Exercise directions – Find the word "changed" in the data, then copy each line where it is found.

Collection entries

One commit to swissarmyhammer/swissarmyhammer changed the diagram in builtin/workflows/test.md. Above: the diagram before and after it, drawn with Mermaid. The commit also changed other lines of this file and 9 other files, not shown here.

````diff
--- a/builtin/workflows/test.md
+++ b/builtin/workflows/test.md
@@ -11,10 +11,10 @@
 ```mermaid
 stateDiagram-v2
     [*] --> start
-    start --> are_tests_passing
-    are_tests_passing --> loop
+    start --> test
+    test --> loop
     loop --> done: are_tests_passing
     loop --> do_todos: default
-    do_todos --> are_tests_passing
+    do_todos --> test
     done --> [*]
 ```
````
* * *
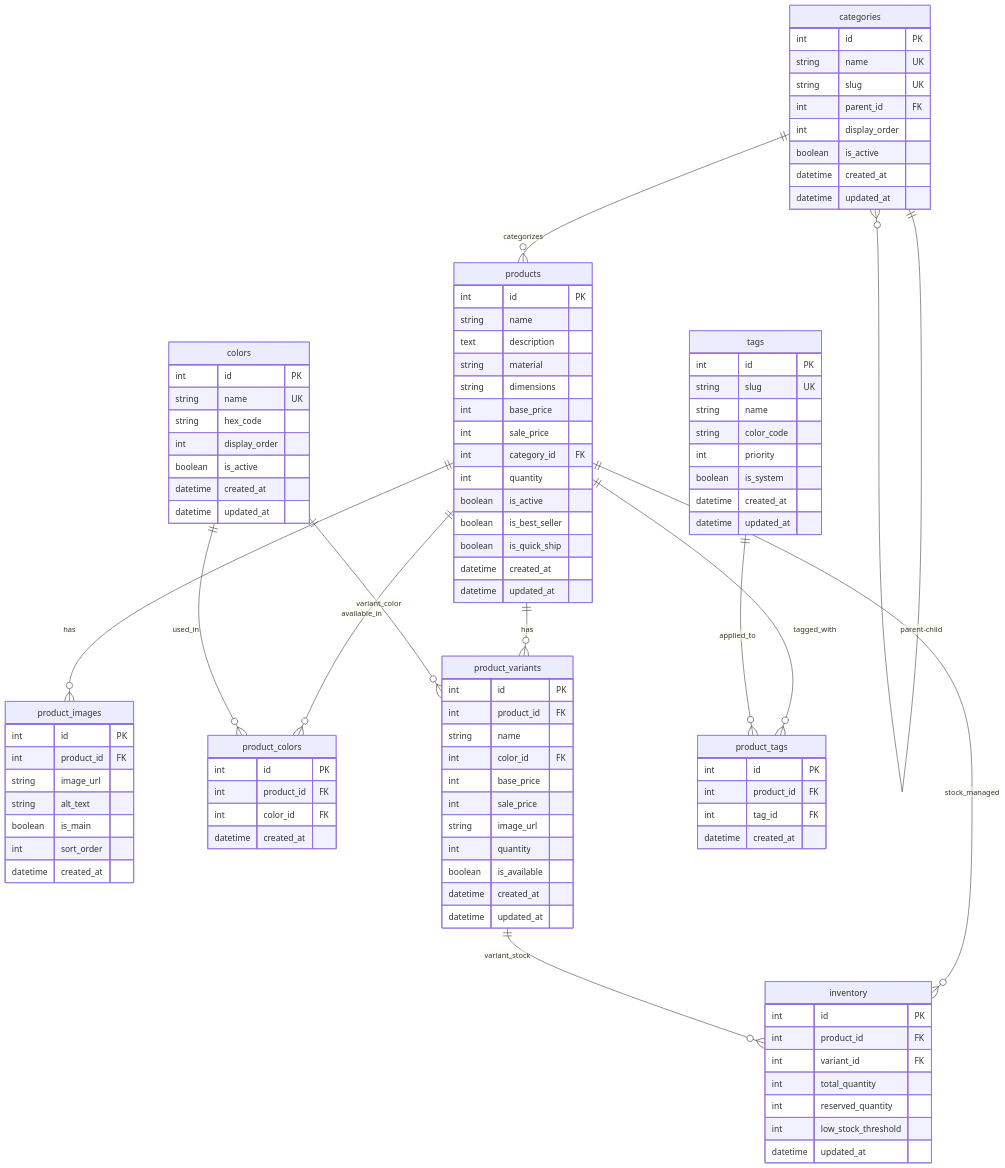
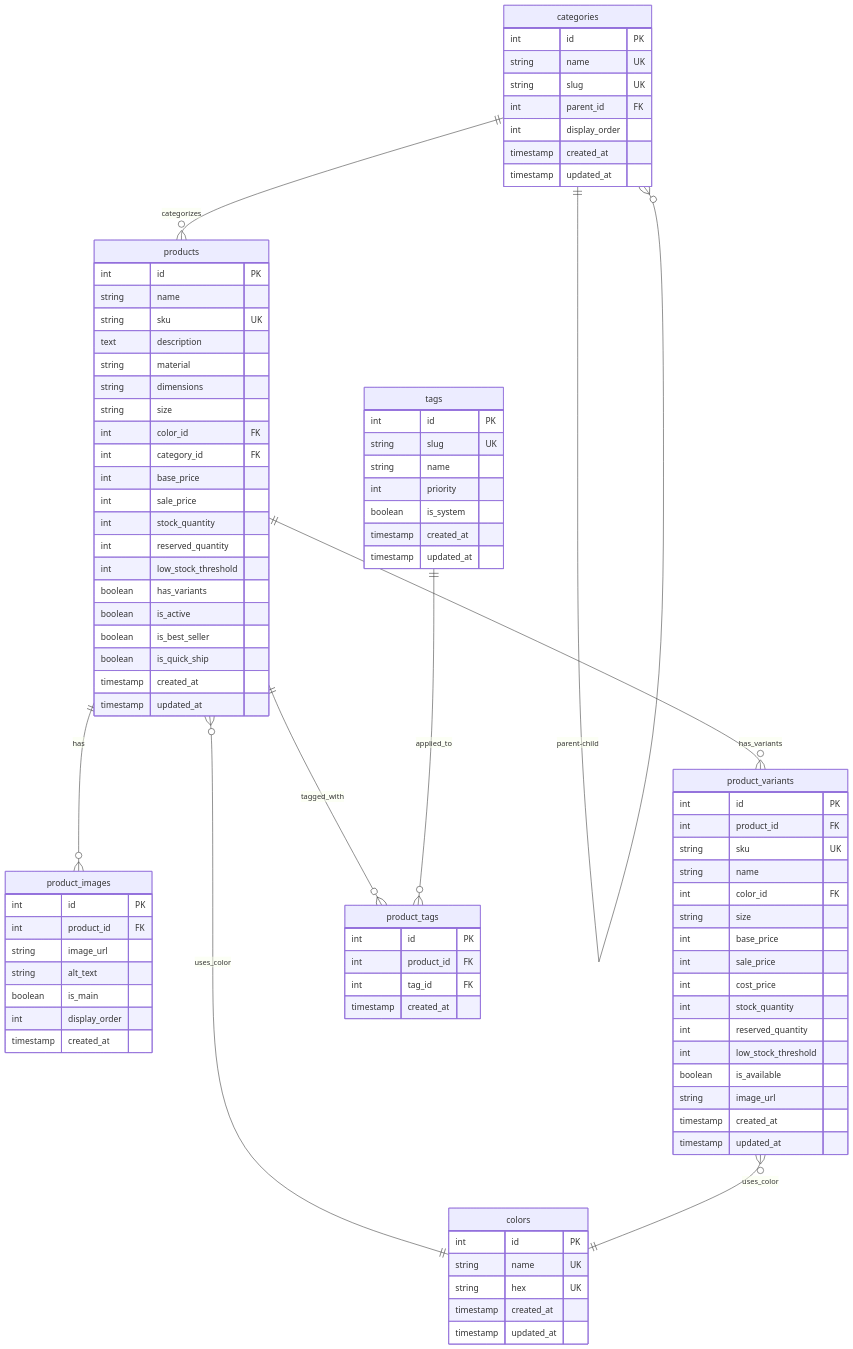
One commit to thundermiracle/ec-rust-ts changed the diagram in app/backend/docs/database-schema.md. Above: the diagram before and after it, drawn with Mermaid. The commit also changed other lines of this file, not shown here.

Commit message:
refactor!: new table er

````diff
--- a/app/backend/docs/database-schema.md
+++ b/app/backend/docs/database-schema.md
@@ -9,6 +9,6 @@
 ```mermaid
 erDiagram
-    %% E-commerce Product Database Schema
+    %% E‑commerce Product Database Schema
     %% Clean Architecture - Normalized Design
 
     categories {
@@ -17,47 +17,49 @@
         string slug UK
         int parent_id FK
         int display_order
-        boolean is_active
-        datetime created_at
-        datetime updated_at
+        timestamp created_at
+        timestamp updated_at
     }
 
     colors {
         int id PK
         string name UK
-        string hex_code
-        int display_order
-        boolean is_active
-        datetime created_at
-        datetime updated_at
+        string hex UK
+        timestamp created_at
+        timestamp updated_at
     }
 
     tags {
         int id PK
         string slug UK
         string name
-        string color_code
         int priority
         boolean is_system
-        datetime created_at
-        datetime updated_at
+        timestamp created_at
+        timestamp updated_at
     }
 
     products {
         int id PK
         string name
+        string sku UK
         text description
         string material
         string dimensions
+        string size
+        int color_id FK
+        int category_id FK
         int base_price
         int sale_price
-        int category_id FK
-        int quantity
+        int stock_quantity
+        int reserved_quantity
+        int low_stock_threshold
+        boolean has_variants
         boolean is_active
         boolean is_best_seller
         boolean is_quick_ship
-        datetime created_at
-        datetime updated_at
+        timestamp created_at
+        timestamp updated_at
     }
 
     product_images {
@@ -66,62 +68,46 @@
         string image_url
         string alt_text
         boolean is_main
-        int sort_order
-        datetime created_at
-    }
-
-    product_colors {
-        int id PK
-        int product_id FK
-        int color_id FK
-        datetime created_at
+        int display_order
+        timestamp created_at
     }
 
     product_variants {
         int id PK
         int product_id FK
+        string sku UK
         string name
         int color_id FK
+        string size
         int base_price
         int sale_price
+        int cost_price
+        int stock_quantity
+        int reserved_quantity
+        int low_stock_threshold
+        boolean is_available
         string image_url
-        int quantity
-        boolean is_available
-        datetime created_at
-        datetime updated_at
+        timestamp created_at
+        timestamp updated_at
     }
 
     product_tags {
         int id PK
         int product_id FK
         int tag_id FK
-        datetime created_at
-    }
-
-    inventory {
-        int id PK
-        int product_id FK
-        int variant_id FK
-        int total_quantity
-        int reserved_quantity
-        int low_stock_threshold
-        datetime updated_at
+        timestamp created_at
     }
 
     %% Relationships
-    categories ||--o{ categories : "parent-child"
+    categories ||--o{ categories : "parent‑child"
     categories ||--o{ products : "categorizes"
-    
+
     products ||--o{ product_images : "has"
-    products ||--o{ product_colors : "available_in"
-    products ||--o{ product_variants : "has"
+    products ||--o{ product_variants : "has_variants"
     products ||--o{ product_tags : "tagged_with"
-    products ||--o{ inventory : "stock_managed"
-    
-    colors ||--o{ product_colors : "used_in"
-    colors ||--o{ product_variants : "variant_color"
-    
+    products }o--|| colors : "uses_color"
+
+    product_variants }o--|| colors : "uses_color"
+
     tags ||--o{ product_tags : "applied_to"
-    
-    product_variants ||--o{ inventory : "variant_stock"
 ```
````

Result –
One commit to swissarmyhammer/swissarmyhammer changed the diagram in builtin/workflows/test.md. Above: the diagram before and after it, drawn with Mermaid. The commit also changed other lines of this file and 9 other files, not shown here.
One commit to thundermiracle/ec-rust-ts changed the diagram in app/backend/docs/database-schema.md. Above: the diagram before and after it, drawn with Mermaid. The commit also changed other lines of this file, not shown here.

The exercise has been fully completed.